And, Dykstra does note well that, in the likes of Thomas Thompson of Copenhagen, Ehrman does sometimes draw his "New Testament specialist" net too tightly. However, even without that, if Wiki is accurate, Thompson is on the "far fringe" of Copenhagen, and not just the far fringe of Old Testament/Tanakh scholarship, if he believes almost all the Tanakh was composed between the fifth-second centuries BCE. Thus, I find him less than fully credible for that reason alone, and as noted, I don't think the majority of the Copenhagen school goes as far as he does.

Conventional scholarship still stands behind the "documentary hypothesis" for the Torah, with the JED strands all in written form before the Exile; if's specious if Thompson calls the Torah post-exilic just because the P strand and final editing came into written form after the Exile. (In fact, per that link, Thompson allegedly dates the final redaction of the Torah to the Hasmonean era!) And, I still stand by some, if modified, version of the documentary hypothesis. Even if the fragmentary hypothesis is a modifier, I don't see an extreme version of it as being "controlling." Also, proponents of such an extreme version seem to laten the date of writing in Palestine. And, it seems like critics of the documentary hypothesis want to impose modern book-publishing editing ideas and mechanisms on authors of 2,500-3,000 years ago.

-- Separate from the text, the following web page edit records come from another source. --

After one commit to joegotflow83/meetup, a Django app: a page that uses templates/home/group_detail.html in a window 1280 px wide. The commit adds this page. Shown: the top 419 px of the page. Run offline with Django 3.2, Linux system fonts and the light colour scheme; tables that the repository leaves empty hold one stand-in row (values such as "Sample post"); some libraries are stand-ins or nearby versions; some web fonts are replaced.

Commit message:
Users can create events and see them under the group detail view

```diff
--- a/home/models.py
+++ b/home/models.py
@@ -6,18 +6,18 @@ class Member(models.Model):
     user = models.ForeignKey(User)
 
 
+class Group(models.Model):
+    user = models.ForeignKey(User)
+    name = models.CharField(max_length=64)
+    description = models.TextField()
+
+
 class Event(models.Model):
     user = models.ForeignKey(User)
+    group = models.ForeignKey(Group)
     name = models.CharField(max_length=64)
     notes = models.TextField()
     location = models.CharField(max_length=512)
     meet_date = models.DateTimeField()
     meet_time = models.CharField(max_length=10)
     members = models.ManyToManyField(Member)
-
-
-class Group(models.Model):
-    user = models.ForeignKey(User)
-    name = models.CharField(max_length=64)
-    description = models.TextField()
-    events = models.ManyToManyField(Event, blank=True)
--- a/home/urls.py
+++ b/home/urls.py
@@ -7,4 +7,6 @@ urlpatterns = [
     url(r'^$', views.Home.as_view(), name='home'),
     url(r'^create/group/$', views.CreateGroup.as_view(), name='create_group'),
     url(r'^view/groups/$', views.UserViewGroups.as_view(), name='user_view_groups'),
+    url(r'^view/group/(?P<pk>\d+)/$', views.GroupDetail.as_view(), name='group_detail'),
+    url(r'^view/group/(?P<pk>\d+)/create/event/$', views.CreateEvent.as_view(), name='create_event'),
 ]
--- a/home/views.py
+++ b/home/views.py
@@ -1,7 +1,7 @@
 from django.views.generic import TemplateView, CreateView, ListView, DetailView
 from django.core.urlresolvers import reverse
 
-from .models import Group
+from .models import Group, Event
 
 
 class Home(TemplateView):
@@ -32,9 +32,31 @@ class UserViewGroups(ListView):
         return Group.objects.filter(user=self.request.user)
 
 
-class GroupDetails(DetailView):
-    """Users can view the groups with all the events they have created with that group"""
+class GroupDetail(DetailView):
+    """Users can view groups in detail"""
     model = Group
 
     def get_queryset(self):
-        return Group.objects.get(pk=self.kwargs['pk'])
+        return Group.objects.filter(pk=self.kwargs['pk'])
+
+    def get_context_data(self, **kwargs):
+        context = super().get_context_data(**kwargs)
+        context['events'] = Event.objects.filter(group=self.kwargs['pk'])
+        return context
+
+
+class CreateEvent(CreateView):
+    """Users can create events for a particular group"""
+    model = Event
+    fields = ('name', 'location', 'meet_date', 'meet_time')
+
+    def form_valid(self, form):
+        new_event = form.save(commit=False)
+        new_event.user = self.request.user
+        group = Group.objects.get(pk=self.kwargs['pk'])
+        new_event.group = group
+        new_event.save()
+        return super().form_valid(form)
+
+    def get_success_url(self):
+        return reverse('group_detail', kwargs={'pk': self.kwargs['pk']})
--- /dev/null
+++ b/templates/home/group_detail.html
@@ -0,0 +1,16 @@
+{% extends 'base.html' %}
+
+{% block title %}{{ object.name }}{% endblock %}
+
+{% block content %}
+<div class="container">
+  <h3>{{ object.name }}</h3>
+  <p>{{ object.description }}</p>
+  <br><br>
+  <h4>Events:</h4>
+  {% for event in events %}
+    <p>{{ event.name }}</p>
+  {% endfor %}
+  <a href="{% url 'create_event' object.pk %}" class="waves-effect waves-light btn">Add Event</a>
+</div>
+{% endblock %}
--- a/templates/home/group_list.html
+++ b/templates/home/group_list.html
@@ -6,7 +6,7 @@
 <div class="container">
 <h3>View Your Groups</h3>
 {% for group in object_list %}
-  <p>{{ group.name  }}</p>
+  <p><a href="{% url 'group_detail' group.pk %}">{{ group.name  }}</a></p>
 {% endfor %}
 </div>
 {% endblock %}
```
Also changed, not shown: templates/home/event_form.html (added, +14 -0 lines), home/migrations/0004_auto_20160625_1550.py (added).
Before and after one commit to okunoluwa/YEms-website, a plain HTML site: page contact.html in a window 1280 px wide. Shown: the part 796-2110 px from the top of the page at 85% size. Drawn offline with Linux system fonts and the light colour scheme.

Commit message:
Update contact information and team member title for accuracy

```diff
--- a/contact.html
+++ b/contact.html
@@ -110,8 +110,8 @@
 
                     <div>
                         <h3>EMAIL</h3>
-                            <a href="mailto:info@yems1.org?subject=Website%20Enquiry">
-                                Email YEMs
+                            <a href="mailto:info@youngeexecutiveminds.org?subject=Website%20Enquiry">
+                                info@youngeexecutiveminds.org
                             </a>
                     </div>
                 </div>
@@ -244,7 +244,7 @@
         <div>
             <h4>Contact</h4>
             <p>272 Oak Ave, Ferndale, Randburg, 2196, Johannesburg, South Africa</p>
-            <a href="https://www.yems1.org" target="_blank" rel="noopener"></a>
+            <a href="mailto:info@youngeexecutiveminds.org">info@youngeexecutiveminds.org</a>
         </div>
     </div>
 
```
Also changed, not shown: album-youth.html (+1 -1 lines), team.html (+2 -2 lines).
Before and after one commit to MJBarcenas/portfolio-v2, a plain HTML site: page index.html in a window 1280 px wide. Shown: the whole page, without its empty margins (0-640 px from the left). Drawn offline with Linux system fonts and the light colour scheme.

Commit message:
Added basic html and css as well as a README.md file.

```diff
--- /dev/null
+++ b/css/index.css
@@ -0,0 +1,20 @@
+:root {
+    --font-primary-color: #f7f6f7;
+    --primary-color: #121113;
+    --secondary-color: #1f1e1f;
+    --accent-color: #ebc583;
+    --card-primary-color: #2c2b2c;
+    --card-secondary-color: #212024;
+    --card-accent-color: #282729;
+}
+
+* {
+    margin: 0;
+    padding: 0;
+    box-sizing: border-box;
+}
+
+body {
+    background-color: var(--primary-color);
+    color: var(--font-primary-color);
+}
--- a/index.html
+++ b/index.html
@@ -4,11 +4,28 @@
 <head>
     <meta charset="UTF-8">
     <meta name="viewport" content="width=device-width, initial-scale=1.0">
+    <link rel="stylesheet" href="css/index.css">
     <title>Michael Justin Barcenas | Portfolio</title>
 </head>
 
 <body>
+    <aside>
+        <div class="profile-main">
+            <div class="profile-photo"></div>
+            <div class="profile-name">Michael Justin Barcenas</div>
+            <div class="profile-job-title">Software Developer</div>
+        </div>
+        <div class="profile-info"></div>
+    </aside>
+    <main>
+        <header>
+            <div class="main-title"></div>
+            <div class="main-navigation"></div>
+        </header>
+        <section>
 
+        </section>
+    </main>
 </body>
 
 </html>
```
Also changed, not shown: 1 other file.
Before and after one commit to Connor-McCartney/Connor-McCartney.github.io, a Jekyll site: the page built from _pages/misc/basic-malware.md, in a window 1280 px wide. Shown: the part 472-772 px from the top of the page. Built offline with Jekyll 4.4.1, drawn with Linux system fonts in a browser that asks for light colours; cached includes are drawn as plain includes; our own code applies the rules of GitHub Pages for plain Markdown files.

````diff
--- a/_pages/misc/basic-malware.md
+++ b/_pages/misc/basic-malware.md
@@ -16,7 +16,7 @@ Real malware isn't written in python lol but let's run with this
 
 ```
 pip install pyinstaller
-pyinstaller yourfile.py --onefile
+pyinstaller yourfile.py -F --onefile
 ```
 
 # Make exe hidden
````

Conventional scholarship also considers the whole of the "deuteronomic history" to be Exilic, not post-Exilic, as internal indicators such as the end of 2 Kings and citations of earlier, seemingly written, sources, show.

As for the claim that Ehrman is an amateur in the area of intertextuality, I highly doubt that. And, Dykstra seems to think there's some special magic to not being an amateur in this area, as though intertextuality is a magic wand.

As for the idea that fear makes some scholars reticent? Might be true at religious universities, but not in the secular world. Some type of fallacy there by Dykstra.

That said, some modern minimalist critics appear to project ideas behind new literary criticism back on biblical writers without any proof. Yes, from Dykstra's piece, some people in antiquity may have thought of Jesus the way he does himself and the way he thinks they did.

We call such people "Gnostics."

2 comments:

Nasreen Iqbal said...

For a long time, I was partial to the position that Jesus never existed. It seemed suspect, even in a time when so few were able to read and write, that there were NO contemporary secular accounts of him.

He seemes like a character that could be a sort of hodge podge of other zealots.

I no longer think that. And the reason is that we know that the Apostles of early Christianity are historical. When they wandered off to talk about him and ended up martyred, that's documented in ways Jesus isn't.

I'm not sure they would die for a character they made up. People might die for a fictional character they mistanekly believe was real, but for one they made up a couple decades up back home?

That doesn't mean the Gospels are... um, accurate (I was going to say "Gospel"). My faith insists that Jesus existed but was a prophet and was not crucified.

On the other hand, my favorite version of busting the Jesus myth came from Philip K. Dick, who hypothesizes a copy of "Q" (a theoretical document of Jesus quotes that was used as a common source for Matthew and Luke) getting found - and being dated to 400 BC.

Gadfly said...

Now, that's an interesting twist. That said my idea, if he was a historic character but a century or so earlier, would allow time for various traditions & schools of thought to develop.